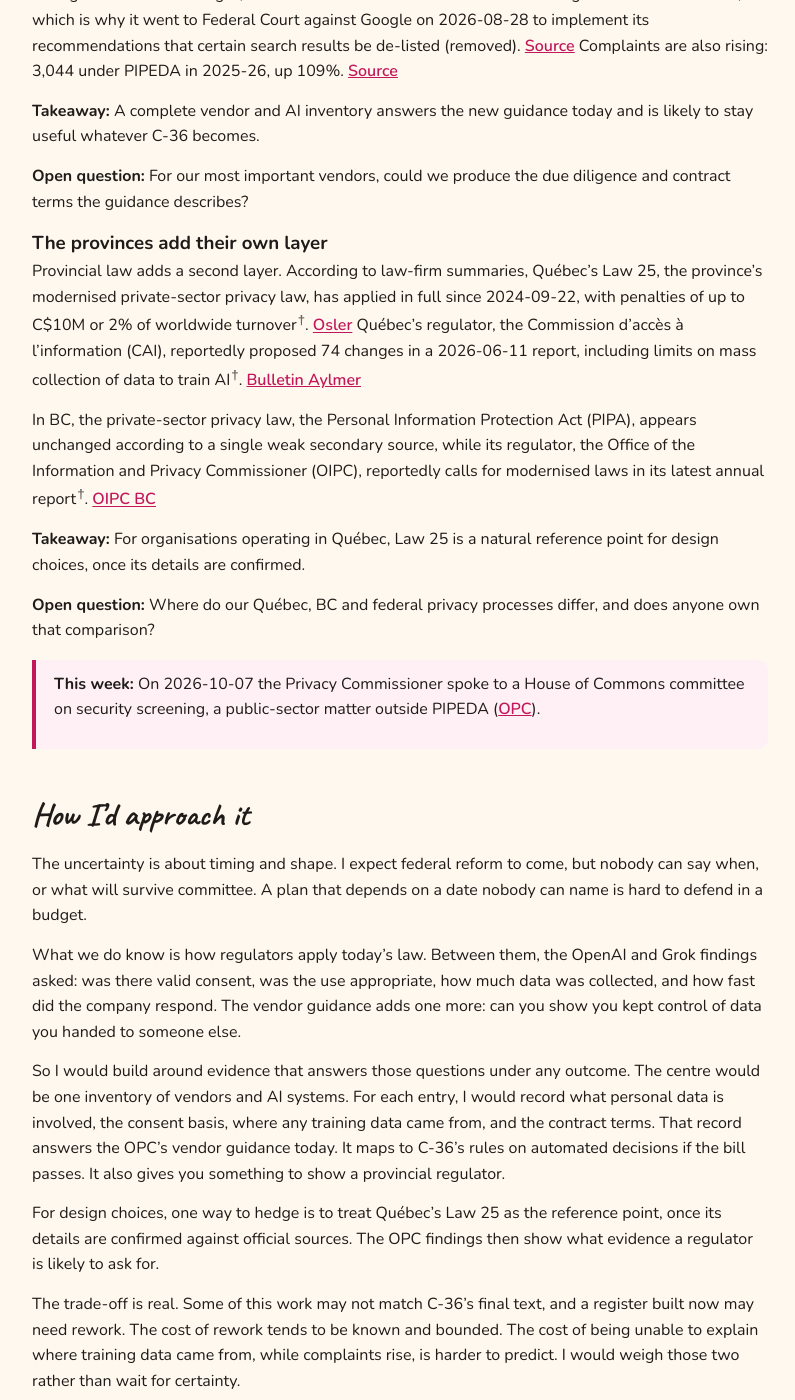
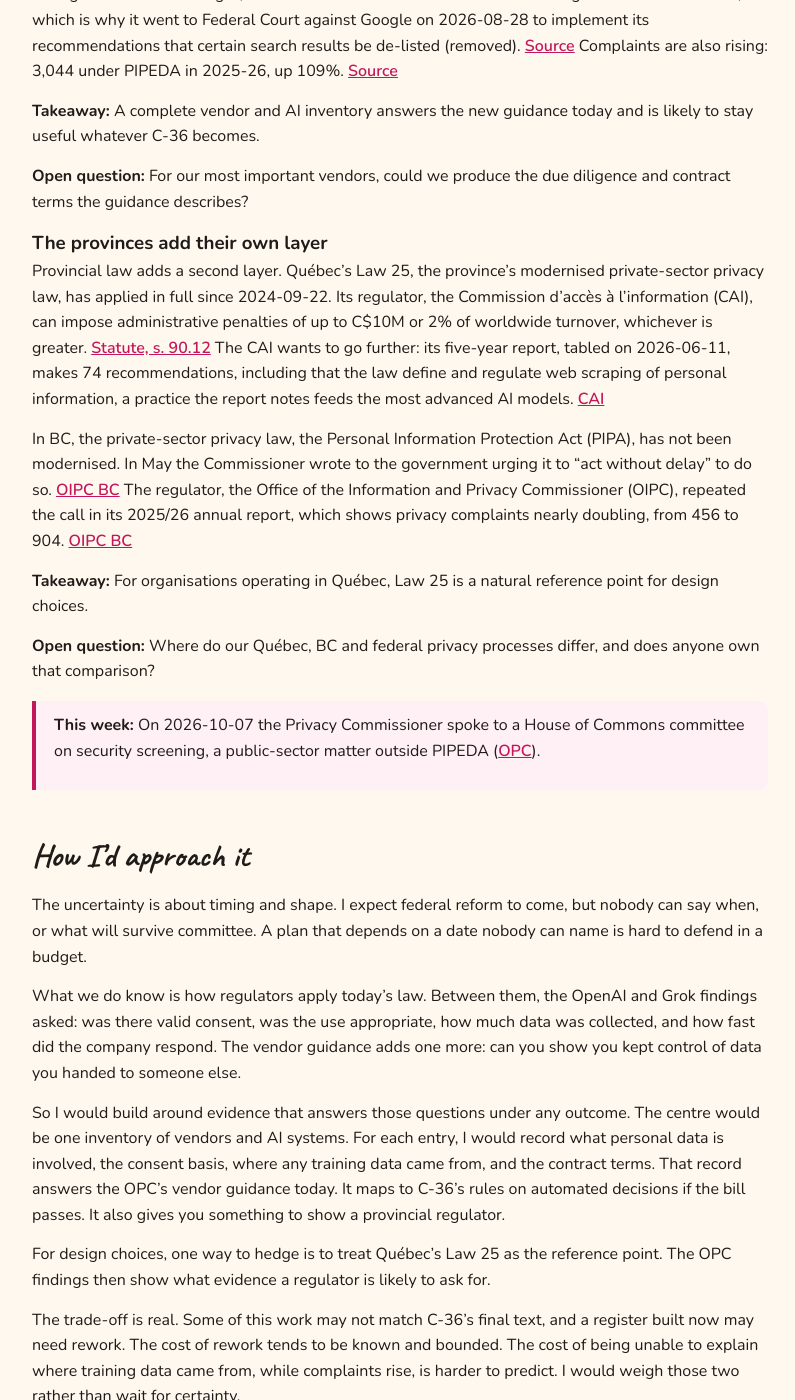
Before and after one commit to grc-with-sjo/grc-insights, a Jekyll site: the page built from _issues/2026-10-11-canada-regulators-write-ai-rules.md, in a window 1280 px wide and 1400 px high, scrolled down 2448 px. Shown: the whole window, without its empty margins (240-1035 px from the left). Built offline with Jekyll 4.4.1, drawn with Linux system fonts in a browser that asks for light colours; some of the changed text lies outside the part shown.

Commit message:
fix: fact-check Issue 1, render feed like the site, date-stamp Field Notes
- Issue 1: confirm Law 25 penalties (s. 90.12), the CAI five-year report
  (74 recommendations, scraping rec. 38), BC PIPA status and OIPC figures,
  and Ontario Bill 97's 2027-01-01 MFIPPA date against primary sources;
  drop the remaining "verify" markers and hedges; swap secondary sources
  for primary ones.
- Radar: matching updates to the BC PIPA, Law 25 and Ontario Bill 97 rows.
- Feed: render "verify" markers as the same dagger the site uses (shared
  _includes/issue-body.html) and make root-relative links absolute so they
  work in feed readers; add a site test for both.
- Field Notes: add an October 2026 update note and replace an unsupported
  "enforcement actions are underway" claim about Law 25.

Co-Authored-By: Claude Opus 5.5 <noreply@anthropic.com>

```diff
--- /dev/null
+++ b/_includes/issue-body.html
@@ -0,0 +1,5 @@
+{%- comment -%}Renders an issue body with "⚠️ verify" markers as † plus one note. include.content: the body; include.note_href: where † links (defaults to the in-page note).{%- endcomment -%}
+{%- assign note_href = include.note_href | default: '#unconfirmed-note' -%}
+{%- capture dagger %}<sup class="unconfirmed"><a href="{{ note_href }}" title="Not yet confirmed against an official source">†</a></sup>{% endcapture -%}
+{{ include.content | replace: ' ⚠️ verify', '⚠️ verify' | replace: ' ⚠ verify', '⚠ verify' | replace: '⚠️ verify', dagger | replace: '⚠ verify', dagger }}
+{% if include.content contains '⚠️ verify' or include.content contains '⚠ verify' %}<p class="unconfirmed-note" id="unconfirmed-note">† Reported by secondary sources and not yet confirmed against an official source. Links are in Sources.</p>{% endif %}
--- a/_issues/2026-10-11-canada-regulators-write-ai-rules.md
+++ b/_issues/2026-10-11-canada-regulators-write-ai-rules.md
@@ -58,11 +58,11 @@ That guidance carries weight, but it has limits. The OPC cannot issue binding or
 
 ### The provinces add their own layer
 
-Provincial law adds a second layer. According to law-firm summaries, Québec's Law 25, the province's modernised private-sector privacy law, has applied in full since 2024-09-22, with penalties of up to C$10M or 2% of worldwide turnover ⚠️ verify. [Osler](https://www.osler.com/fr/articles/mises-%C3%A0-jour/loi-25-nouveau-regime-d-application-de-la-loi-quebecoise-sur-la-protection-des-renseignements-pers/) Québec's regulator, the Commission d'accès à l'information (CAI), reportedly proposed 74 changes in a 2026-06-11 report, including limits on mass collection of data to train AI ⚠️ verify. [Bulletin Aylmer](https://bulletinaylmer.com/quebec-s-access-and-privacy-watchdog-seeks-a-sweeping-overhaul-though-its-report-may-go-nowhere-fast)
+Provincial law adds a second layer. Québec's Law 25, the province's modernised private-sector privacy law, has applied in full since 2024-09-22. Its regulator, the Commission d'accès à l'information (CAI), can impose administrative penalties of up to C$10M or 2% of worldwide turnover, whichever is greater. [Statute, s. 90.12](https://www.legisquebec.gouv.qc.ca/en/document/cs/P-39.1) The CAI wants to go further: its five-year report, tabled on 2026-06-11, makes 74 recommendations, including that the law define and regulate web scraping of personal information, a practice the report notes feeds the most advanced AI models. [CAI](https://www.cai.gouv.qc.ca/actualites/publication-du-rapport-quinquennal-2026-de-la-commission)
 
-In BC, the private-sector privacy law, the Personal Information Protection Act (PIPA), appears unchanged according to a single weak secondary source, while its regulator, the Office of the Information and Privacy Commissioner (OIPC), reportedly calls for modernised laws in its latest annual report ⚠️ verify. [OIPC BC](https://oipc.bc.ca/documents/news-releases/3187)
+In BC, the private-sector privacy law, the Personal Information Protection Act (PIPA), has not been modernised. In May the Commissioner wrote to the government urging it to "act without delay" to do so. [OIPC BC](https://oipc.bc.ca/documents/news-releases/3154) The regulator, the Office of the Information and Privacy Commissioner (OIPC), repeated the call in its 2025/26 annual report, which shows privacy complaints nearly doubling, from 456 to 904. [OIPC BC](https://oipc.bc.ca/documents/news-releases/3187)
 
-**Takeaway:** For organisations operating in Québec, Law 25 is a natural reference point for design choices, once its details are confirmed.
+**Takeaway:** For organisations operating in Québec, Law 25 is a natural reference point for design choices.
 
 **Open question:** Where do our Québec, BC and federal privacy processes differ, and does anyone own that comparison?
 
@@ -76,7 +76,7 @@ What we do know is how regulators apply today's law. Between them, the OpenAI an
 
 So I would build around evidence that answers those questions under any outcome. The centre would be one inventory of vendors and AI systems. For each entry, I would record what personal data is involved, the consent basis, where any training data came from, and the contract terms. That record answers the OPC's vendor guidance today. It maps to C-36's rules on automated decisions if the bill passes. It also gives you something to show a provincial regulator.
 
-For design choices, one way to hedge is to treat Québec's Law 25 as the reference point, once its details are confirmed against official sources. The OPC findings then show what evidence a regulator is likely to ask for.
+For design choices, one way to hedge is to treat Québec's Law 25 as the reference point. The OPC findings then show what evidence a regulator is likely to ask for.
 
 The trade-off is real. Some of this work may not match C-36's final text, and a register built now may need rework. The cost of rework tends to be known and bounded. The cost of being unable to explain where training data came from, while complaints rise, is harder to predict. I would weigh those two rather than wait for certainty.
 
@@ -106,7 +106,7 @@ The trade-off is real. Some of this work may not match C-36's final text, and a
 ## On the radar
 
 - **2026-12-04**: OPC third-party service-provider guidance: comment period closes ([Radar](/grc-insights/radar/#ca-opc-tpsp-guidance))
-- **2027-01-01**: Ontario Bill 97, changes to Ontario's public-sector privacy laws: municipal PIAs and breach reporting take effect, according to law-firm summaries ⚠️ verify ([Radar](/grc-insights/radar/#ca-on-bill97))
+- **2027-01-01**: Ontario Bill 97, changes to Ontario's public-sector privacy laws: mandatory PIAs and breach reporting take effect for municipal institutions ([IPC Ontario](https://www.ipc.on.ca/en/resources/fippa-mfippa-updates); [Radar](/grc-insights/radar/#ca-on-bill97))
 - **2027-05-01**: OSFI Guideline E-23 on model risk, including AI, takes effect for federally regulated financial institutions ([Radar](/grc-insights/radar/#ca-osfi-e23))
 
 ## Sources
@@ -119,9 +119,11 @@ The trade-off is real. Some of this work may not match C-36's final text, and a
 6. OPC: [Third-party service providers guidance](https://www.priv.gc.ca/en/opc-news/news-and-announcements/2026/nr-c_260910/)
 7. OPC: [Federal Court application, Google](https://www.priv.gc.ca/en/opc-news/news-and-announcements/2026/nr-c_260828/)
 8. OPC: [2025-26 annual report](https://www.priv.gc.ca/en/opc-news/news-and-announcements/2026/nr-c_260604/)
-9. Osler (secondary): [Loi 25 enforcement](https://www.osler.com/fr/articles/mises-%C3%A0-jour/loi-25-nouveau-regime-d-application-de-la-loi-quebecoise-sur-la-protection-des-renseignements-pers/)
-10. Bulletin Aylmer (secondary): [CAI five-year report](https://bulletinaylmer.com/quebec-s-access-and-privacy-watchdog-seeks-a-sweeping-overhaul-though-its-report-may-go-nowhere-fast)
+9. LégisQuébec: [Act respecting the protection of personal information in the private sector, s. 90.12](https://www.legisquebec.gouv.qc.ca/en/document/cs/P-39.1)
+10. CAI: [2026 five-year report](https://www.cai.gouv.qc.ca/actualites/publication-du-rapport-quinquennal-2026-de-la-commission)
 11. OIPC BC: [2025/26 annual report](https://oipc.bc.ca/documents/news-releases/3187)
 12. OSFI: [Guideline E-23](https://www.osfi-bsif.gc.ca/en/guidance/guidance-library/guideline-e-23-model-risk-management-2027)
 13. OPC: [IDScan.net investigation](https://www.priv.gc.ca/en/opc-news/news-and-announcements/2026/nr-c_260921/)
 14. OPC: [Security screening appearance](https://www.priv.gc.ca/en/opc-news/news-and-announcements/2026/nr-c_261007/)
+15. OIPC BC: [OpenAI report and call to modernise PIPA](https://oipc.bc.ca/documents/news-releases/3154)
+16. IPC Ontario: [FIPPA and MFIPPA updates](https://www.ipc.on.ca/en/resources/fippa-mfippa-updates)
--- a/_layouts/issue.html
+++ b/_layouts/issue.html
@@ -18,10 +18,8 @@ layout: default
   </div>
 </section>
 
-{% assign body = content | replace: ' ⚠️ verify', '⚠️ verify' | replace: ' ⚠ verify', '⚠ verify' | replace: '⚠️ verify', '<sup class="unconfirmed"><a href="#unconfirmed-note" title="Not yet confirmed against an official source">†</a></sup>' | replace: '⚠ verify', '<sup class="unconfirmed"><a href="#unconfirmed-note" title="Not yet confirmed against an official source">†</a></sup>' %}
 <main class="content{% if page.series != 'field-notes' %} issue-body{% endif %}">
-  {{ body }}
-  {% if content contains '⚠️ verify' or content contains '⚠ verify' %}<p class="unconfirmed-note" id="unconfirmed-note">† Reported by secondary sources and not yet confirmed against an official source. Links are in Sources.</p>{% endif %}
+  {% include issue-body.html content=content %}
   {% include share.html %}
   {% include subscribe.html %}
   <p class="back-to-archive"><a href="{{ '/' | relative_url }}#archive">← All issues</a></p>
```
Also changed, not shown: _data/tracker.yml (+4 -4 lines), _issues/2026-05-field-notes.html (+7 -2 lines), feed.xml (+6 -1 lines), tests/site.test.mjs (+7 -0 lines).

§ §

Task statement
Beginning with the first line of the records, write out every line up to and including the one with "- Feed: render", exactly, and omit all pictures.

Written answer
Before and after one commit to grc-with-sjo/grc-insights, a Jekyll site: the page built from _issues/2026-10-11-canada-regulators-write-ai-rules.md, in a window 1280 px wide and 1400 px high, scrolled down 2448 px. Shown: the whole window, without its empty margins (240-1035 px from the left). Built offline with Jekyll 4.4.1, drawn with Linux system fonts in a browser that asks for light colours; some of the changed text lies outside the part shown.

Commit message:
fix: fact-check Issue 1, render feed like the site, date-stamp Field Notes
- Issue 1: confirm Law 25 penalties (s. 90.12), the CAI five-year report
  (74 recommendations, scraping rec. 38), BC PIPA status and OIPC figures,
  and Ontario Bill 97's 2027-01-01 MFIPPA date against primary sources;
  drop the remaining "verify" markers and hedges; swap secondary sources
  for primary ones.
- Radar: matching updates to the BC PIPA, Law 25 and Ontario Bill 97 rows.
- Feed: render "verify" markers as the same dagger the site uses (shared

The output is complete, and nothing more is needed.